July 5, 1994
Ms. June Maxam
The North Country Gazette
Chestertown, NY 12817
The staff of the Committee on Open Government is authorized to issue advisory opinions. The ensuing staff advisory opinion is based solely upon the facts presented in your correspondence.
Dear Ms. Maxam:
I have received your letter of June 20 in which you sought an opinion concerning the Freedom of Information Law.
According to your letter, having made a request to inspect certain records, rather than being shown the kinds of records that were made available in response to prior similar requests, you were given computer printouts, some of which contained minimal information, and the agency has sought to charge one dollar per page. Since you did not request copies and because you believe the fee to be excessive, you did not pay. However, in response to an ensuing request, you were informed that it would not be granted until you made payment on the preceding request.
In this regard, I offer the following comments.
First, in my opinion, when an applicant asks to inspect records, if the records exist and are accessible under the Freedom of Information Law, no fee may be charged. If copies are requested, under §87(1)(b)(iii) of the Freedom of Information Law, unless a different fee is prescribed by statute, an agency may charge up to twenty-five cents per photocopy up to nine by fourteen inches, or the actual cost of reproducing other records (i.e., those that cannot be photocopied, such as computer tapes, disks, etc.). In this instance, I believe that the agency should have made the records available for inspection at no charge or, if a computer printout had to be generated, the agency should have informed you in advance what the fee would be. By so doing, you would have an opportunity to pay, perhaps discuss the fee, or withdraw your request.

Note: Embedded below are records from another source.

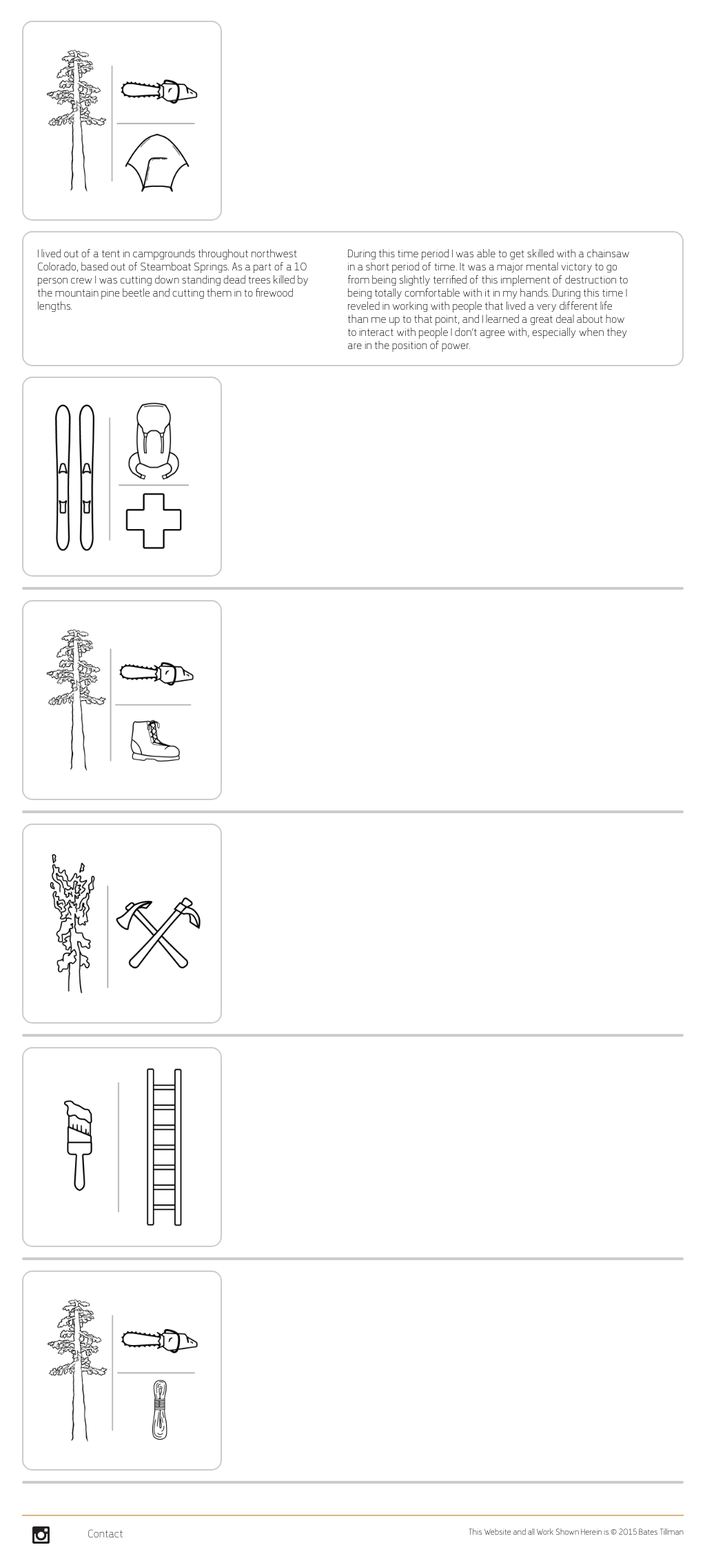
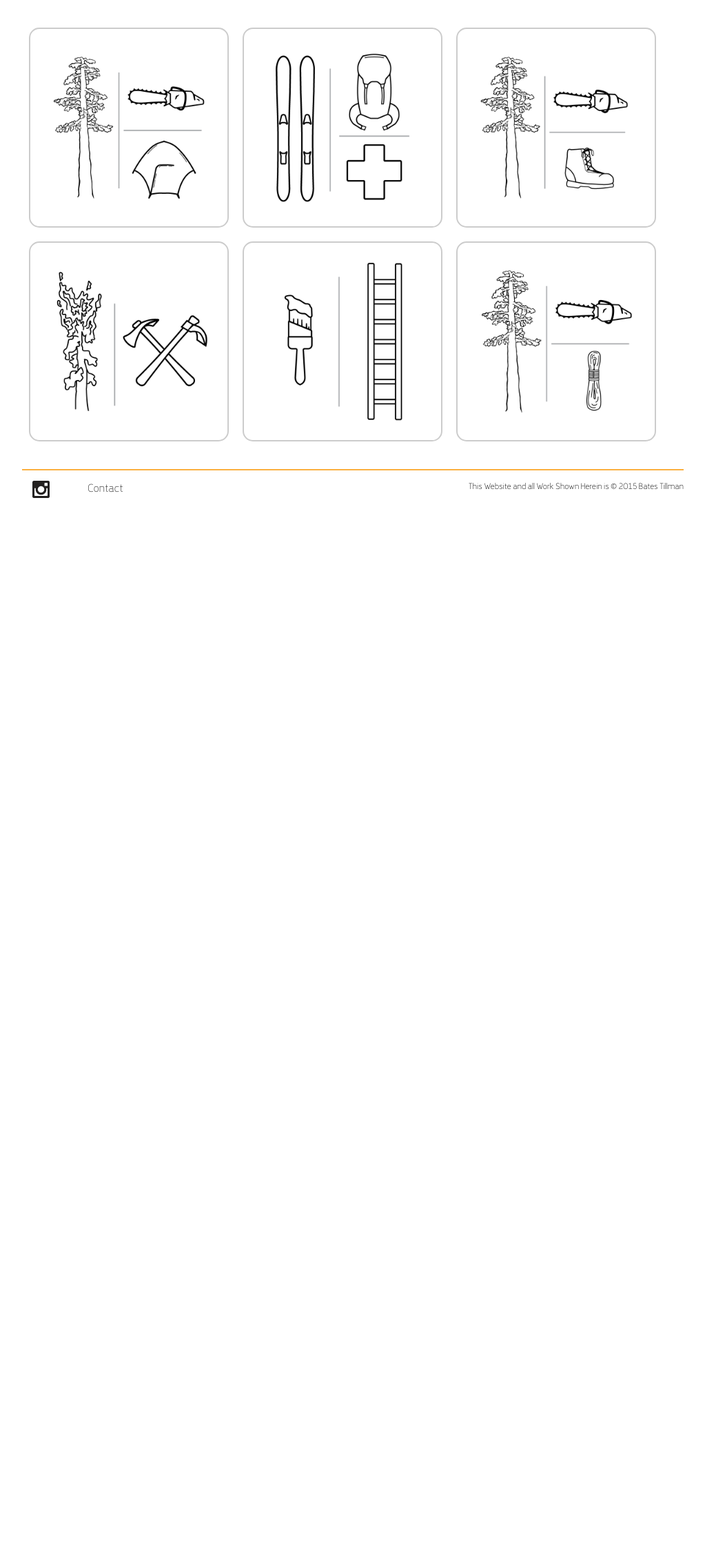
Before and after one commit to wbatest/portfolioSite, a PHP site: page /index.php?page=resume in a window 1280 px wide. Shown: the part 160-2413 px from the top of the page at 69% size, without its empty margins (128-1151 px from the left). After the commit the page ends 882 px from the top, so only its background shows below. Run offline with PHP 8.4, Linux system fonts and the light colour scheme.

Commit message:
Issues with the Job Descriptions

```diff
--- a/css/styles.css
+++ b/css/styles.css
@@ -163,28 +163,35 @@ div.icon-row div.artDivide {
 }
 section.jobs article {
 	width: 290px;
+	margin: 10px;
+	display: block;
+	float: left;
 }
 section.jobs article img {
 	border: 2px solid #ccc;
 	padding: 15px;
 	border-radius: 15px;
 	height: 290px;
+	width: 290px;
 }
 
 .vertPaint li {
 	height: 600px;
 }
-
-.jobDesc {
+div.employ {
+	width: 478px;
+	float: left;
+	padding: 15px;
+}
+div.jobDesc {
 	border: 2px solid #ccc;
 	margin: 15px 0;
-	border-radius: 15px
+	border-radius: 15px;
+	background-color: #666;
+	color: white;
+	display: none;
 }
-.jobDesc p{
-	width: 450px;
-	float: left;
-	padding: 20px;
-}
+
 
 /*********** DESIGN ************/
 
@@ -235,6 +242,9 @@ section.design article img {
 	}
 	ul#topNav {
 		display: block;
+	}
+		div.employ {
+	width: 290px;
 	}
 
 	/*.artDivide p {
@@ -295,6 +305,16 @@ section.design article img {
 		display: block;
 		float: left;
 	}
+	section.jobs article img {
+	border: 2px solid #ccc;
+	padding: 15px;
+	border-radius: 15px;
+	height: 320px;
+	width: 320px;
+	}
+	div.employ {
+	width: 290px;
+	}
 	/*.artDivide p {
 		width: 320px;
 	}*/
--- a/inc/resume.php
+++ b/inc/resume.php
@@ -1,26 +1,82 @@
 <div class="contentWrap">
 	<div class="row resume">
 		<section class="jobs">
-			<article><img src="img/rmyc.png"></article>
-			<div class="jobDesc clearfix">
-				<p>
-					I lived out of a tent in campgrounds throughout northwest Colorado, based out of Steamboat Springs. As a part of a 10 person crew I was cutting down standing dead trees killed by the mountain pine beetle and cutting them in to firewood lengths.
-				</p>
-				<p>
-					During this time period I was able to get skilled with a chainsaw in a short period of time. It was a major mental victory to go from being slightly terrified of this implement of destruction to being totally comfortable with it in my hands. During this time I reveled in working with people that lived a very different life than me up to that point, and I learned a great deal about how to interact with people I don’t agree with, especially when they are in the position of power.
-				</p>
+			<article data-job="rocky"><img src="img/rmyc.png"></article>
+			<div class="jobDesc clearfix" data-job="rocky">
+
+				<div class="employ">
+					<h3>Rocky Mountain Youth Corps</h3>
+					<h5>Steamboat Springs, CO Summer / Fall 2009</h5>
+				</div>
+				<div class="employ">
+					<p>
+						During this time period I was able to get skilled with a chainsaw in a short period of time. It was a major mental victory to go from being slightly terrified of this implement of destruction to being totally comfortable with it in my hands. During this time I reveled in working with people that lived a very different life than me up to that point, and I learned a great deal about how to interact with people I don’t agree with, especially when they are in the position of power.
+					</p>
+				</div>
 			</div>
-			<article><img src="img/ski-patrol.png"></article>
-			<div class="jobDesc clearfix"></div>
-			<article><img src="img/canyons.png"></article>
-			<div class="jobDesc clearfix"></div>
+			<article data-job="canyons"><img src="img/ski-patrol.png"></article>
+			<div class="jobDesc clearfix" data-job="canyons">
+				<div class="employ">
+					<h3 >The Canyons Ski Resort</h3>
+					<h5 >Park City, UT Winter 2009 10 / 2010 11</h5>
+					<h3>Mount Hood Meadows Ski Resort</h3>
+					<h5>Mount Hoood, OR Winter 2011 12 / 2012 13</h5>
+				</div>
+				<div class="employ">
+					<p>
+						During this time period I was able to get skilled with a chainsaw in a short period of time. It was a major mental victory to go from being slightly terrified of this implement of destruction to being totally comfortable with it in my hands. During this time I reveled in working with people that lived a very different life than me up to that point, and I learned a great deal about how to interact with people I don’t agree with, especially when they are in the position of power.
+					</p>
+				</div>
+			</div>
+			<article data-job="canyons2"><img src="img/canyons.png"></article>
+			<div class="jobDesc clearfix" data-job="canyons2">
+				<div class="employ">
+					<h3>The Canyons Ski Resort</h3>
+					<h5>Park City, UT Summer / Fall 2010</h5>
+				</div>
+				<div class="employ">
+					<p>
+						During this time period I was able to get skilled with a chainsaw in a short period of time. It was a major mental victory to go from being slightly terrified of this implement of destruction to being totally comfortable with it in my hands. During this time I reveled in working with people that lived a very different life than me up to that point, and I learned a great deal about how to interact with people I don’t agree with, especially when they are in the position of power.
+					</p>
+				</div>
+			</div>
 
-			<article><a href="#"><img src="img/fire.png"></a></article>
-			<div class="jobDesc clearfix"></div>
-			<article><a href="#"><img src="img/painting.png"></a></article>
-			<div class="jobDesc clearfix"></div>
-			<article><a href="#"><img src="img/sava-tree.png"></a></article>
-			<div class="jobDesc clearfix"></div>
+			<article data-job="miller"><img src="img/fire.png"></article>
+			<div class="jobDesc clearfix" data-job="miller">
+				<div class="employ">
+					<h3>Miller Timber Services</h3>
+					<h5>Philomath, OR Summer / Fall 2011</h5>
+				</div>
+				<div class="employ">
+					<p>
+						During this time period I was able to get skilled with a chainsaw in a short period of time. It was a major mental victory to go from being slightly terrified of this implement of destruction to being totally comfortable with it in my hands. During this time I reveled in working with people that lived a very different life than me up to that point, and I learned a great deal about how to interact with people I don’t agree with, especially when they are in the position of power.
+					</p>
+				</div>
+			</div>
+			<article data-job="fitz"><img src="img/painting.png"></article>
+			<div class="jobDesc clearfix" data-job="fitz">
+				<div class="employ">
+					<h3>Fitzpatrick Painting</h3>
+					<h5>Albany, OR Summer / Fall 2012</h5>
+				</div>
+				<div class="employ">
+					<p>
+						During this time period I was able to get skilled with a chainsaw in a short period of time. It was a major mental victory to go from being slightly terrified of this implement of destruction to being totally comfortable with it in my hands. During this time I reveled in working with people that lived a very different life than me up to that point, and I learned a great deal about how to interact with people I don’t agree with, especially when they are in the position of power.
+					</p>
+				</div>
+			</div>
+			<article data-job="croix"><img src="img/sava-tree.png"></article>
+			<div class="jobDesc clearfix" data-job="croix">
+				<div class="employ">
+					<h3>St. Croix SavaTree</h3>
+					<h5>Hopkins, MN 2013</h5>
+				</div>
+				<div class="employ">
+					<p>
+						Sometimes the lesson learned is a bitter pill to swallow. This was a rewarding job that reaffirmed my ability to work at a high skill level in stressful situations. But unfortunately this great experience was prematurely ended with a bitter lesson in how not to treat people. These lessons are best learned from up close, but better to be observed from a distance.
+					</p>
+				</div>
+			</div>
 		</section>
 	</div>
 </div>
--- a/js/main.js
+++ b/js/main.js
@@ -1,9 +1,18 @@
+var windowState;
+
 $(document).ready(function() {
 	console.log("This is the file main.js speaking.");
 
 	$("body").on('click','#navToggle',function() {
 		navToggle();
 	});
+
+	$("body").on('click', '.jobs > article', function() {
+		jobToggle($(this).data('job'));
+	});
+
+	getWindowState();
+	jobSort(windowState);
 
 });
 
@@ -15,9 +24,77 @@ $(window).resize(function() {
 	} else {
 		$("#topNav").css("display","none");
 	}
+
+	var currentWindowState = windowState;
+	getWindowState();
+	if (currentWindowState != windowState) {
+		console.log("CHANGE!");
+		jobSort(windowState);
+	}
+
 });
+
+function getWindowState() {
+	if ($(window).width() <= 639) {
+		windowState = "mobile";
+	} else if ($(window).width() <= 959) {
+		windowState = "tablet";
+	} else {
+		windowState = "desktop";
+	}
+	console.log(windowState);
+}
 
 function navToggle() {
 	console.log("This is the function navToggle() speaking.");
-	$("#topNav").slideToggle();
+	$("#topNav").stop().slideToggle();
 }
+
+function jobToggle(jobToToggle) {
+	console.log("This is the function jobToggle() speaking.");
+	console.log(jobToToggle);
+	$('.jobDesc[data-job="' + jobToToggle + '"]').stop().slideToggle();
+}
+
+function jobSort(sortState) {
+	// if($(".buffer").length) {
+	// 	$.each($(".buffer")).remove();
+	// }
+	if (sortState == "mobile") {
+		$.each($(".jobDesc"), function() {
+			console.log($(this).data("job"));
+			$(this).insertAfter('article[data-job="' + $(this).data("job") + '"]');
+			$(this).before("<div class='buffer clearfix'></div>");
+		});
+	}
+	else if (sortState == "tablet") {
+
+		var columnCount = 2;
+		var descCount = 0;
+		$.each($(".jobDesc"), function() {
+			descCount++;
+			console.log($(this).data("job"));
+			$(this).insertAfter('article:nth-of-type('+ columnCount +')');
+			$(this).before("<div class='buffer clearfix'></div>");
+			if (descCount == columnCount) {
+				columnCount = columnCount + 2;
+			}
+		});
+
+	}
+	else {
+
+		var columnCount = 3;
+		var descCount = 0;
+		$.each($(".jobDesc"), function() {
+			descCount++;
+			console.log($(this).data("job"));
+			$(this).insertAfter('article:nth-of-type('+ columnCount +')');
+			$(this).before("<div class='buffer clearfix'></div>");
+			if (descCount == columnCount) {
+				columnCount = columnCount + 3;
+			}
+		});
+
+	}
+}
```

Second, when a person requests copies of records and the agency produces the records as required by law, but the applicant has not paid or refuses to pay the fee, based on principles of fairness, it has been suggested that agencies need not accede to ensuing requests until the applicant has paid the requisite fee regarding the earlier request for copies. Based upon the facts that you provided, since you asked to inspect the records and did not seek copies, the agency's refusal to honor an ensuing request is, in my view, inappropriate.
Lastly, even if you requested copies, it is likely that the fee of one dollar per page for a computer printout is excessive. By way of background, §87(1)(b)(iii) of the Freedom of Information Law stated until October 15, 1982, that an agency could charge up to twenty-five cents per photocopy or the actual cost of reproduction unless a different fee was prescribed by "law". Chapter 73 of the Laws of 1982 replaced the word "law" with the term "statute". As described in the Committee's fourth annual report to the Governor and the Legislature of the Freedom of Information Law, which was submitted in December of 1981 and which recommended the amendment that is now law:
"The problem is that the term 'law' may include regulations, local laws, or ordinances, for example. As such, state agencies by means of regulation or municipalities by means of local law may and in some instances have established fees in excess of twenty-five cents per photocopy, thereby resulting in constructive denials of access. To remove this problem, the word 'law' should be replaced by 'statute', thereby enabling an agency to charge more than twenty-five cents only in situations in which an act of the State Legislature, a statute, so specifies."
Therefore, prior to October 15, 1982, a local law, an ordinance, or a regulation for instance, establishing a search fee or a fee in excess of twenty-five cents per photocopy or higher than the actual cost of reproduction was valid. However, under the amendment, only an act of the State Legislature, a statute, would in my view permit the assessment of a fee higher than twenty-five cents per photocopy, a fee that exceeds the actual cost of reproducing records that cannot be photocopied, or any other fee, such as a fee for search. In addition, it has been confirmed judicially that fees inconsistent with the Freedom of Information Law may be validly charged only when the authority to do so is conferred by a statute [see Sheehan v. City of Syracuse, 521 NYS 2d 207 (1987)].
Further, the specific language of the Freedom of Information Law and the regulations promulgated by the Committee on Open Government indicate that, absent statutory authority, an agency may charge fees only for the reproduction of records. Section 87(1)(b) of the Freedom of Information Law states:
"Each agency shall promulgate rules and regulations in conformance with this article...and pursuant to such general rules and regulations as may be promulgated by the committee on open government in conformity with the provisions of this article, pertaining to the availability of records and procedures to be followed, including, but not limited to...
(iii) the fees for copies of records which shall not exceed twenty-five cents per photocopy not in excess of nine by fourteen inches, or the actual cost of reproducing any other record, except when a different fee is otherwise prescribed by statute."
The regulations promulgated by the Committee state in relevant part that:
"Except when a different fee is otherwise prescribed by statute:
(a) There shall be no fee charged for the following: (1) inspection of records; (2) search for records; or (3) any certification pursuant to this Part" (21 NYCRR 1401.8)."
Based upon the foregoing, it is likely that a fee for reproducing a computer printout would involve the cost of computer time, plus the cost of an information storage medium (i.e.,paper).
Although compliance with the Freedom of Information Law involves the use of public employees' time and perhaps other costs, the Court of Appeals has found that the Law is not intended to be given effect "on a cost-accounting basis", but rather that "Meeting the public's legitimate right of access to information concerning government is fulfillment of a governmental obligation, not the gift of, or waste of, public funds" [Doolan v. BOCES, 48 NY 2d 341, 347 (1979)].
I hope that I have been of some assistance.
Robert J. Freeman
cc: Frederick C. Lamy, Sheriff